Following its recent roadshows, the FCA has now reinforced their opinion on inferred interest. Their Head of Credit Authorisations, David Fisher, and Martin Goulden, Consumer Credit Policy, answered several questions specifically put to them regarding golf clubs who operate in-house direct debits for subscription.
The good news is that they clarified that clubs may offer a direct debit facility to members, without requiring FCA Authorisation, provided the agreement runs for no longer than 12 months (click here for the full exemption). However, it was emphasised that no charge of any kind can be made against the member for this service. It was recognised that operating a direct debit scheme was a cost to the club but Martin Goulden was adamant that none of this cost could be recouped from the member. He said that the FCA had no powers to alter this as the principle was written into the Legislation and would require Government intervention to affect any changes.

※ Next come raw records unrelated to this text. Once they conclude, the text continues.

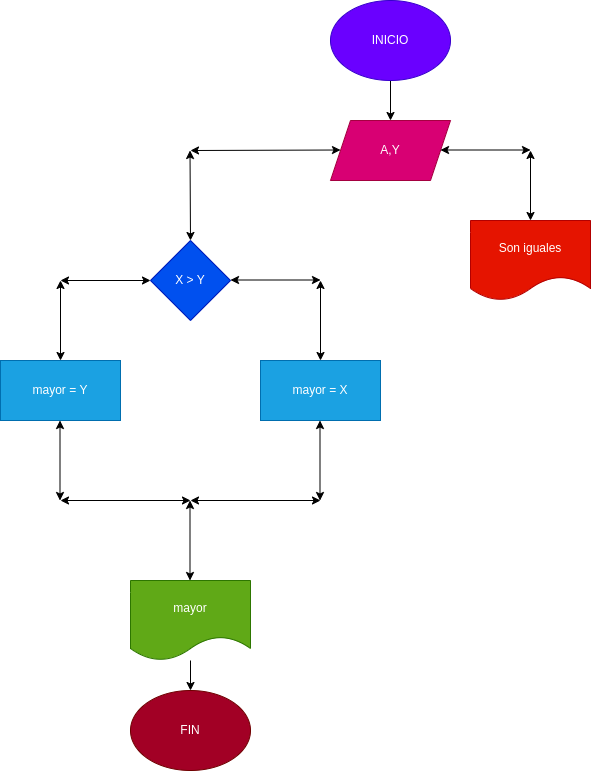
This is diagrama.png from JuanManueArenas/mayor_2enteros, a draw.io export, as it was before one commit. Source tidied: cells renumbered, new cells last; positions are measured from the earlier drawing's top-left corner, leaving out a move shared by most shapes.
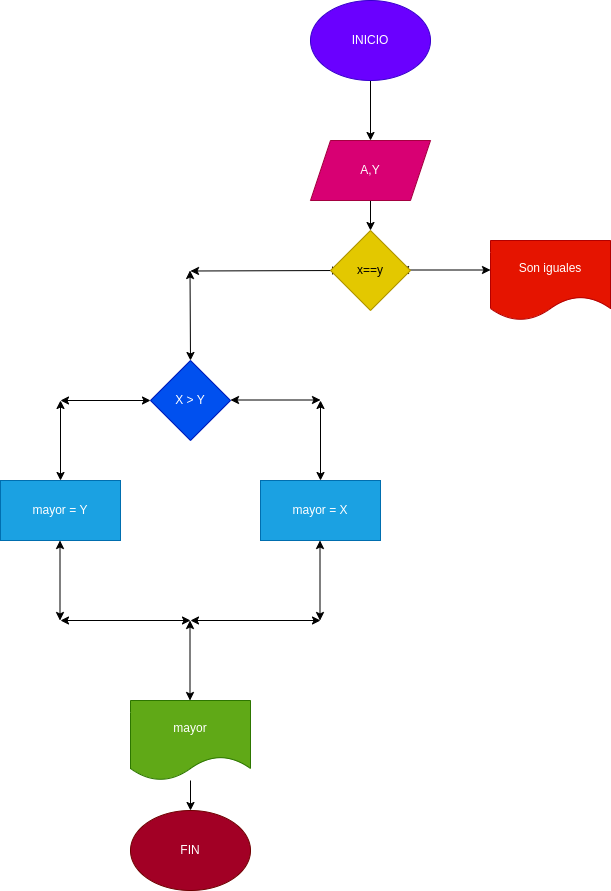
After the change.

Commit message:
se actualizo el diagrama de flujo y el programa

The edit, as a diff of the source:
```diff
@@ -6,10 +6,13 @@
       <mxGeometry relative="1" as="geometry" />
     </mxCell>
     <mxCell id="3" value="INICIO" style="ellipse;whiteSpace=wrap;html=1;fillColor=#6a00ff;fontColor=#ffffff;strokeColor=#3700CC;" parent="1" vertex="1">
-      <mxGeometry x="330" width="120" height="80" as="geometry" />
+      <mxGeometry x="310" y="-120" width="120" height="80" as="geometry" />
     </mxCell>
+    <mxCell id="25" style="edgeStyle=none;html=1;" parent="1" edge="1" source="4" target="26">
+      <mxGeometry relative="1" as="geometry" />
+    </mxCell>
     <mxCell id="4" value="A,Y" style="shape=parallelogram;perimeter=parallelogramPerimeter;whiteSpace=wrap;html=1;fixedSize=1;fillColor=#d80073;fontColor=#ffffff;strokeColor=#A50040;" parent="1" vertex="1">
-      <mxGeometry x="330" y="120" width="120" height="60" as="geometry" />
+      <mxGeometry x="310" y="20" width="120" height="60" as="geometry" />
     </mxCell>
     <mxCell id="5" value="X &amp;gt;&amp;nbsp;Y" style="rhombus;whiteSpace=wrap;html=1;fillColor=#0050ef;fontColor=#ffffff;strokeColor=#001DBC;" parent="1" vertex="1">
       <mxGeometry x="150" y="240" width="80" height="80" as="geometry" />
@@ -83,8 +86,8 @@
     </mxCell>
     <mxCell id="20" style="endArrow=classic;startArrow=classic;html=1;entryX=0;entryY=0.5;entryDx=0;entryDy=0;" parent="1" edge="1">
       <mxGeometry relative="1" as="geometry">
-        <mxPoint x="190" y="150" as="sourcePoint" />
-        <mxPoint x="340" y="149.5" as="targetPoint" />
+        <mxPoint x="190" y="150.5" as="sourcePoint" />
+        <mxPoint x="340" y="150" as="targetPoint" />
       </mxGeometry>
     </mxCell>
     <mxCell id="21" style="endArrow=classic;startArrow=classic;html=1;entryX=0.5;entryY=0;entryDx=0;entryDy=0;" parent="1" edge="1" target="5">
@@ -94,17 +97,15 @@
     </mxCell>
     <mxCell id="22" style="endArrow=classic;startArrow=classic;html=1;entryX=0;entryY=0.5;entryDx=0;entryDy=0;" parent="1" edge="1">
       <mxGeometry relative="1" as="geometry">
-        <mxPoint x="440" y="149.5" as="sourcePoint" />
-        <mxPoint x="530" y="149.5" as="targetPoint" />
+        <mxPoint x="400" y="149.5" as="sourcePoint" />
+        <mxPoint x="490" y="149.5" as="targetPoint" />
       </mxGeometry>
     </mxCell>
-    <mxCell id="23" style="endArrow=classic;startArrow=classic;html=1;" parent="1" edge="1" target="24">
-      <mxGeometry relative="1" as="geometry">
-        <mxPoint x="530" y="150" as="sourcePoint" />
-      </mxGeometry>
-    </mxCell>
     <mxCell id="24" value="Son iguales" style="shape=document;whiteSpace=wrap;html=1;boundedLbl=1;fillColor=#e51400;fontColor=#ffffff;strokeColor=#B20000;" parent="1" vertex="1">
-      <mxGeometry x="470" y="220" width="120" height="80" as="geometry" />
+      <mxGeometry x="490" y="120" width="120" height="80" as="geometry" />
     </mxCell>
+    <mxCell id="26" value="x==y" style="rhombus;whiteSpace=wrap;html=1;fillColor=#e3c800;fontColor=#000000;strokeColor=#B09500;" parent="1" vertex="1">
+      <mxGeometry x="330" y="110" width="80" height="80" as="geometry" />
+    </mxCell>
   </root>
 </mxGraphModel>
```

Martin Goulden did say privately that some clubs, dependent on their constitution, may not require FCA Authorisation to charge members for the direct debit facility. If the club and the membership were the same entity then it would not be deemed to be providing credit as the club would be lending to itself. When asked to elaborate on this Martin Goulden would not comment further and stated that legal advice should be sought before a club employs this option.
Those clubs who have already decided to apply for Limited or Full Authorisation should not find the process daunting, said David Fisher. Broadly speaking if you were previously authorised under the Office of Fair Trading, and currently have Interim Permission then you will already fulfil the requirements of FCA Authorisation. He insisted, however, that if you do have Interim Permission and decide not to apply for Authorisation then the FCA will want to know the reasons and golf clubs that just disappear will be actively pursued.

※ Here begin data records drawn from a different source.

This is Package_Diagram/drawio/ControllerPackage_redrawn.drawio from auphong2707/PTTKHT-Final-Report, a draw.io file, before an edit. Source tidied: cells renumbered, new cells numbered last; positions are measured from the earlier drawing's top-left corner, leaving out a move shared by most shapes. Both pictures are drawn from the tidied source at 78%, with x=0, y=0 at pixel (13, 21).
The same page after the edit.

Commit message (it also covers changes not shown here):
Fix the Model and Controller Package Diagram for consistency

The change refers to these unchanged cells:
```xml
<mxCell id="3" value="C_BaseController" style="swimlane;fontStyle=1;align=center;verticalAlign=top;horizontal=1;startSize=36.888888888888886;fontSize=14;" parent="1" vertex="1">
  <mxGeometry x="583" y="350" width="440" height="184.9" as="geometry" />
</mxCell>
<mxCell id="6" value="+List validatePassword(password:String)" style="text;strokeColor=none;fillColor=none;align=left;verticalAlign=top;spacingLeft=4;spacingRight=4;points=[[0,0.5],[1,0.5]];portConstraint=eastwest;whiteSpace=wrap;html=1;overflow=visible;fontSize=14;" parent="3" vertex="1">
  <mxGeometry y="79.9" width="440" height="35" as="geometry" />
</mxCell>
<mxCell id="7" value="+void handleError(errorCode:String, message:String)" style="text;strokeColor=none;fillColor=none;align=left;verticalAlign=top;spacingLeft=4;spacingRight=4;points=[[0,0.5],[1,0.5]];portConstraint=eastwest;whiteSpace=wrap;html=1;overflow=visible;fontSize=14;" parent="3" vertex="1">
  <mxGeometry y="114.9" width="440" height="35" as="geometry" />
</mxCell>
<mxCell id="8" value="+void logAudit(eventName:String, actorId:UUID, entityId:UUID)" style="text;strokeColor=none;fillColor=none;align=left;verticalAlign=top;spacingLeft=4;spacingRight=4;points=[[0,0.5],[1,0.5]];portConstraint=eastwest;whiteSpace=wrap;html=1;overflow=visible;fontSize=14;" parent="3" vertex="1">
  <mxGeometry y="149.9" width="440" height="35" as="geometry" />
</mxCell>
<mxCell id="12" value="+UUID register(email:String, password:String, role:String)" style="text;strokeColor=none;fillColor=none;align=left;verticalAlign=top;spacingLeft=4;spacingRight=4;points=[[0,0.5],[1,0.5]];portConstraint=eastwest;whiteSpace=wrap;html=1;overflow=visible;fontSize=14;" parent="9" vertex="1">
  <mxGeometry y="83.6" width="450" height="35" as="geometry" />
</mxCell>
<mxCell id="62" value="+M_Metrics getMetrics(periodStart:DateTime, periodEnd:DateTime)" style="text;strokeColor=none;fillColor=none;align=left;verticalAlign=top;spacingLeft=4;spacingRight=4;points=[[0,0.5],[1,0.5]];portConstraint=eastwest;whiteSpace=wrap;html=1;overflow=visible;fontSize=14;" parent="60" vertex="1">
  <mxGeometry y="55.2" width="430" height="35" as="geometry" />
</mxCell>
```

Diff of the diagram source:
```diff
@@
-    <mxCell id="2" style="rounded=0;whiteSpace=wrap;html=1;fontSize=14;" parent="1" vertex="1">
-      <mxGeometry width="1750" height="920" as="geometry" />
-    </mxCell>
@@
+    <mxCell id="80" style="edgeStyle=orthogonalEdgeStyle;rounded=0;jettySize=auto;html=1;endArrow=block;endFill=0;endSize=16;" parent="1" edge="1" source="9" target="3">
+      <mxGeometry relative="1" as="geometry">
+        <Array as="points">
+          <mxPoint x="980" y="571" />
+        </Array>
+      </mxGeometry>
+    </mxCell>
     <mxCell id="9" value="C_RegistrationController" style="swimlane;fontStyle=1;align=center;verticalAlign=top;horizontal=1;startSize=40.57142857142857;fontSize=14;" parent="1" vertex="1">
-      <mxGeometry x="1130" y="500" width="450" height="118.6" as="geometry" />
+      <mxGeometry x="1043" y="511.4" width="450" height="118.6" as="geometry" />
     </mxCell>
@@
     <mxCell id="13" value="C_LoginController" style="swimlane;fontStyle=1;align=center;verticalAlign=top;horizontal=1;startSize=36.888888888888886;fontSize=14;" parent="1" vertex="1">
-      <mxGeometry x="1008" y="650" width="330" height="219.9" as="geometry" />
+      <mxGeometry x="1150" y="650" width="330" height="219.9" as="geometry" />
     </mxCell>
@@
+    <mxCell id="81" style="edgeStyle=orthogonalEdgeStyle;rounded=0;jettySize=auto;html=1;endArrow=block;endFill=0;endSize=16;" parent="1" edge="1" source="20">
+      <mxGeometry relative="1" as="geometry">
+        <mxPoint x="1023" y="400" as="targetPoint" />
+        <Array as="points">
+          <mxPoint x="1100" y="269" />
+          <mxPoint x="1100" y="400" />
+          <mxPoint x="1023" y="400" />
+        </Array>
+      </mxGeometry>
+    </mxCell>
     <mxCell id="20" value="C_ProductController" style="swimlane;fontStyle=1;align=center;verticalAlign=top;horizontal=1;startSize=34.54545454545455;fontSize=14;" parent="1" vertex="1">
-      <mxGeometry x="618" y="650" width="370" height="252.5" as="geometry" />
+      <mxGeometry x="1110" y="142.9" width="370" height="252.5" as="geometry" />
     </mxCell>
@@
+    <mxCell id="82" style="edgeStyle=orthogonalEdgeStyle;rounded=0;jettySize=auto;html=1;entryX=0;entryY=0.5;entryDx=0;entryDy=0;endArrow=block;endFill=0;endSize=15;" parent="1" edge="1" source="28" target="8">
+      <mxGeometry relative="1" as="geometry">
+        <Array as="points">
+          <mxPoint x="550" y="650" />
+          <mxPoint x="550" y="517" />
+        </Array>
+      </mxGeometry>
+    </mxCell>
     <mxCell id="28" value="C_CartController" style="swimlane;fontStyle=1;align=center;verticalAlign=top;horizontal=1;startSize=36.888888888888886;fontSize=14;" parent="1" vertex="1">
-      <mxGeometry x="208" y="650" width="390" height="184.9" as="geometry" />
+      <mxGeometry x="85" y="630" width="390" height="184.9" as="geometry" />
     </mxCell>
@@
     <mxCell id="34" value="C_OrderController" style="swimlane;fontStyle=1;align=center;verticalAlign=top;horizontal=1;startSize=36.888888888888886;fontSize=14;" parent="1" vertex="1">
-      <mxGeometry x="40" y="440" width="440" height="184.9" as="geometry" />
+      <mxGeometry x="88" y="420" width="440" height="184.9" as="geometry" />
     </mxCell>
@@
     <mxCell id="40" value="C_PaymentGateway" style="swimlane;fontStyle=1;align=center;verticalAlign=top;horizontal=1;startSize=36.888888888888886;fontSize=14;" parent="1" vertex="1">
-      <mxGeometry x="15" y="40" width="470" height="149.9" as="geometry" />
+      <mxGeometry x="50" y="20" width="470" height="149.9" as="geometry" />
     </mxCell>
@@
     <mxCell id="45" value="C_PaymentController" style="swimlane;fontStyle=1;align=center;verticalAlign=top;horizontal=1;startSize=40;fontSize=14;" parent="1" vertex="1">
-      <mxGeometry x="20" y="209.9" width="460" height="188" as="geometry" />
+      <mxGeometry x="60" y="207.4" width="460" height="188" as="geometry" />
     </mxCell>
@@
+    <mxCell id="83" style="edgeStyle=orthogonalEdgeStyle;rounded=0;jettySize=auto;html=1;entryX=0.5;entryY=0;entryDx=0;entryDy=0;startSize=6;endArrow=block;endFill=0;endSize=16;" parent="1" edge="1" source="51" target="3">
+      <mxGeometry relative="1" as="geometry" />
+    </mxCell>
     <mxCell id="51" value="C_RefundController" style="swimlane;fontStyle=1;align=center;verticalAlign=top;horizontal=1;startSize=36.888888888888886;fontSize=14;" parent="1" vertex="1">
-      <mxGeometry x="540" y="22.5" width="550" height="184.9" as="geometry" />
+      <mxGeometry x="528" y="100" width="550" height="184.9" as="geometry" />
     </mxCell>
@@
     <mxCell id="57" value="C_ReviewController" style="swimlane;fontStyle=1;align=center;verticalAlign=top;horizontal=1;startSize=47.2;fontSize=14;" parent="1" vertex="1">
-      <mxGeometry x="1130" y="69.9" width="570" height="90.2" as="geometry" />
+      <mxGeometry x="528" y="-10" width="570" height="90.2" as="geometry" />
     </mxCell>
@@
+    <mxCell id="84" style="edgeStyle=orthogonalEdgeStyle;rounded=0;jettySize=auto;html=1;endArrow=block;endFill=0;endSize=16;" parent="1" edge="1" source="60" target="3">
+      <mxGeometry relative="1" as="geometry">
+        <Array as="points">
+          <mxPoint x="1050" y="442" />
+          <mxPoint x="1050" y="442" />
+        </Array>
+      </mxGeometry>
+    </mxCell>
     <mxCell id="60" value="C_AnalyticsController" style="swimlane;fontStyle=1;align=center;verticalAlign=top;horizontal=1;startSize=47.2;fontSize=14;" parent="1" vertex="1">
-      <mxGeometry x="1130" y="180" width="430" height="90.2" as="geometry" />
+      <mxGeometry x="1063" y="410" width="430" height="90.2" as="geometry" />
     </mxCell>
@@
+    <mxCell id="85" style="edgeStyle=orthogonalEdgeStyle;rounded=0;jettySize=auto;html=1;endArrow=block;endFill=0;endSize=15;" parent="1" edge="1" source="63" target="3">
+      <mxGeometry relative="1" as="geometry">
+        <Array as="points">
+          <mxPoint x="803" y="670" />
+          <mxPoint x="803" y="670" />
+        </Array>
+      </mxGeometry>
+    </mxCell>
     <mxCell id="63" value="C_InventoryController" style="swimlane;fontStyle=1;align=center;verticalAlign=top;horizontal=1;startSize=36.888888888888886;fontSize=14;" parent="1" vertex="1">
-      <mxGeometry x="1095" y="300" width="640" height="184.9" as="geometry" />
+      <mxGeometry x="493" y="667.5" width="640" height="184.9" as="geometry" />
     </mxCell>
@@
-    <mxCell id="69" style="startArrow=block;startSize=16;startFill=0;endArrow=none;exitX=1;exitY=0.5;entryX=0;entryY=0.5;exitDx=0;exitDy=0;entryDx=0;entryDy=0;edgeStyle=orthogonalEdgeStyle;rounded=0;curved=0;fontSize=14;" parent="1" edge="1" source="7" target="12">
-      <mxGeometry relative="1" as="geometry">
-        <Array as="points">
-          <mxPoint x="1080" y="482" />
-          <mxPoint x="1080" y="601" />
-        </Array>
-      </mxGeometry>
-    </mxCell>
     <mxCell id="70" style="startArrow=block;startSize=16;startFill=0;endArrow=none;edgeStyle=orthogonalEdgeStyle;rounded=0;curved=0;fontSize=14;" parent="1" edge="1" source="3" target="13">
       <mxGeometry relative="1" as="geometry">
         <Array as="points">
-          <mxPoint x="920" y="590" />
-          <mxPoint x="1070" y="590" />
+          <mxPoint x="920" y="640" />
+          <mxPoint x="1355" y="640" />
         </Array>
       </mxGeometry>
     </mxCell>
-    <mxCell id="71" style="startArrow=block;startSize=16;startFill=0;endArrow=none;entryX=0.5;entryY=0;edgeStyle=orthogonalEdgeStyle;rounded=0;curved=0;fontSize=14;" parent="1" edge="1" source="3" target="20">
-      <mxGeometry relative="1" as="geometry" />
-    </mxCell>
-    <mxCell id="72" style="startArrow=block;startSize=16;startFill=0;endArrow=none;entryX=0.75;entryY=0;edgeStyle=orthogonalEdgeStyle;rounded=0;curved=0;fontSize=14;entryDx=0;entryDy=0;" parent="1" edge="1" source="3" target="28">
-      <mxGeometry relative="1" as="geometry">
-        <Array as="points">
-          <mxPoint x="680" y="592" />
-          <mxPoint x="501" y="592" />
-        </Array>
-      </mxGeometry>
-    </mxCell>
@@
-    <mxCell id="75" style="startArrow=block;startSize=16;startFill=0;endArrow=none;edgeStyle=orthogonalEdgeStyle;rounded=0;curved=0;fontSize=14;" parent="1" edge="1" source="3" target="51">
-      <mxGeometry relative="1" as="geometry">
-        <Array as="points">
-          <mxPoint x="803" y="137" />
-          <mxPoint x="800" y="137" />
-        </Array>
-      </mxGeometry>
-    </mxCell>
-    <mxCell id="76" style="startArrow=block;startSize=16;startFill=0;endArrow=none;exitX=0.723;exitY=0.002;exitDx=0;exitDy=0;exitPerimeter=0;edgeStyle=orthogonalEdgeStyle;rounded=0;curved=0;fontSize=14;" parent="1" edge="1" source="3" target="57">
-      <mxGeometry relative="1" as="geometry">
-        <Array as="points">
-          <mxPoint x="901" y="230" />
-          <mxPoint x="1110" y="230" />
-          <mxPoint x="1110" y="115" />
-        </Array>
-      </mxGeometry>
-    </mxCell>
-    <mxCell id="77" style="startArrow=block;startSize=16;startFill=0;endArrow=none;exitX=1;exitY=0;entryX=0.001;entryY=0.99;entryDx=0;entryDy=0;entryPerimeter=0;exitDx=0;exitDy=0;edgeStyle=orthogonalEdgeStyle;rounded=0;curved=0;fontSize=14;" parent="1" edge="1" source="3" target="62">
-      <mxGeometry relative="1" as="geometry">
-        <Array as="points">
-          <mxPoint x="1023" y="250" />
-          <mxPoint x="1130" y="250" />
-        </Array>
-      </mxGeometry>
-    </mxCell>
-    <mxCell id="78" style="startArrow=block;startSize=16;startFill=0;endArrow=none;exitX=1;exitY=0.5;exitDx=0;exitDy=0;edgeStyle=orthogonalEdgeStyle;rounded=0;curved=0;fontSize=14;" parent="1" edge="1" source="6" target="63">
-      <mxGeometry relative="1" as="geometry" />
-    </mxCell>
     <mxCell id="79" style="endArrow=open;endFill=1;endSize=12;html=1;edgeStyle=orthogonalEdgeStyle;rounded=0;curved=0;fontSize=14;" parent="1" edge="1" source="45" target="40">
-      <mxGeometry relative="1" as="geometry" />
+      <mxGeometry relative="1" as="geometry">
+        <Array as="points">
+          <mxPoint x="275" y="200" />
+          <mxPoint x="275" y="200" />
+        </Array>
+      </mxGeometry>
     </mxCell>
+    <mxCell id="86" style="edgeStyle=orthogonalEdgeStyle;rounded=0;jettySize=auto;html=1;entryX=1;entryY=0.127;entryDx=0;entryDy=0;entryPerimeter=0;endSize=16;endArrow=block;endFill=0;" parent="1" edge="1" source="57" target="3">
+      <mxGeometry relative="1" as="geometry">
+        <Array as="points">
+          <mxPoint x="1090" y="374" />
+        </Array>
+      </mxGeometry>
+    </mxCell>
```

David Fisher also emphasised that anyone who does not apply before the end of their Application Period, and carries on operating a credit facility, will be trading without permission which is illegal and subject to heavy fines. If you have neither Authorisation nor Interim Permission then you will have to apply for and receive Limited or Full Authorisation before you can enter into a credit agreement that does not comply with the exemption.
Following that warning David Fisher stated that the whole process was still in consultation and that comments and feedback can still be left, by Wednesday 6th May 2015, by following this link or by emailing [email protected].